**EXERCISE PROMPT**
Using the data that follows, give the number of lines in which the word "Ball" occurs. Write only the number.

**EXTRACTED MATERIAL**

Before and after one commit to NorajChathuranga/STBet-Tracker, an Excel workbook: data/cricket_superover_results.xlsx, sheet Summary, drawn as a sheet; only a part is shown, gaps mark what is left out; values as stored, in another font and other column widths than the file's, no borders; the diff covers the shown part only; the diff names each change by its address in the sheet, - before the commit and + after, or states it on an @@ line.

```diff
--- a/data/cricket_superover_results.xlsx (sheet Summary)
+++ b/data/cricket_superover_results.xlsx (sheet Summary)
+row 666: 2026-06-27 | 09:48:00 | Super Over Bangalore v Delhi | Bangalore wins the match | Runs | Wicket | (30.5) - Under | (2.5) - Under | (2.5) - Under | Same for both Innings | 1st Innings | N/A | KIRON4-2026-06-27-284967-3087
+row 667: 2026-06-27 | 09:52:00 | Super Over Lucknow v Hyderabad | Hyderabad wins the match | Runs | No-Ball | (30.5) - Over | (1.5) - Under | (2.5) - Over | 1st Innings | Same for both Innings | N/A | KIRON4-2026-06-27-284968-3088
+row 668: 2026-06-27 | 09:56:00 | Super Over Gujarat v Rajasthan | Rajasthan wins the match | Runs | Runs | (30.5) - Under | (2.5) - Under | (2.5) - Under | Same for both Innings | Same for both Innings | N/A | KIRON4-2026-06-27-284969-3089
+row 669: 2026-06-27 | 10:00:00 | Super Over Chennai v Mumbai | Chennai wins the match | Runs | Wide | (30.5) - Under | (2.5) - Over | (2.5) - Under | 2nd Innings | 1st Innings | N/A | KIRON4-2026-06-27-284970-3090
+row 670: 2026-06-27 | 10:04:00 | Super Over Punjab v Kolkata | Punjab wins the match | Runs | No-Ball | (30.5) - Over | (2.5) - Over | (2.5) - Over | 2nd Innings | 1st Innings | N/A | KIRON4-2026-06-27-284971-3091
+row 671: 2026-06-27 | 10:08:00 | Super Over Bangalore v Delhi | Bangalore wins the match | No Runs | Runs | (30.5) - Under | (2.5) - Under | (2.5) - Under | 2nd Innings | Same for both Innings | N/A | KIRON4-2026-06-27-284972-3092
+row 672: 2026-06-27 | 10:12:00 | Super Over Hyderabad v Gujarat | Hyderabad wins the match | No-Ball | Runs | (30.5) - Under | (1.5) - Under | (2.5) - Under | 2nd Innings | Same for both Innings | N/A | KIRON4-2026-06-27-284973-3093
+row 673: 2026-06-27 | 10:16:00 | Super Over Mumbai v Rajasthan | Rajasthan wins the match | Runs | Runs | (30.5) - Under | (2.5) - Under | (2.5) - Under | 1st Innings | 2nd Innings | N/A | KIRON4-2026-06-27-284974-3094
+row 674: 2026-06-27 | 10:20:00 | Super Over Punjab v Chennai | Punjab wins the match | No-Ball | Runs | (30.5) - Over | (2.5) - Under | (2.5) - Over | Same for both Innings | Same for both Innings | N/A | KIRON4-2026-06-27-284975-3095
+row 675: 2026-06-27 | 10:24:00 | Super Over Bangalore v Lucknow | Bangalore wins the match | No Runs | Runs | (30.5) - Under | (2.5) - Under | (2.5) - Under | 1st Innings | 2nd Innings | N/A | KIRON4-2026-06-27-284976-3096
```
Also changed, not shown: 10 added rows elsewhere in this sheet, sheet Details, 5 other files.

**RESULT FOR THIS EXERCISE**
4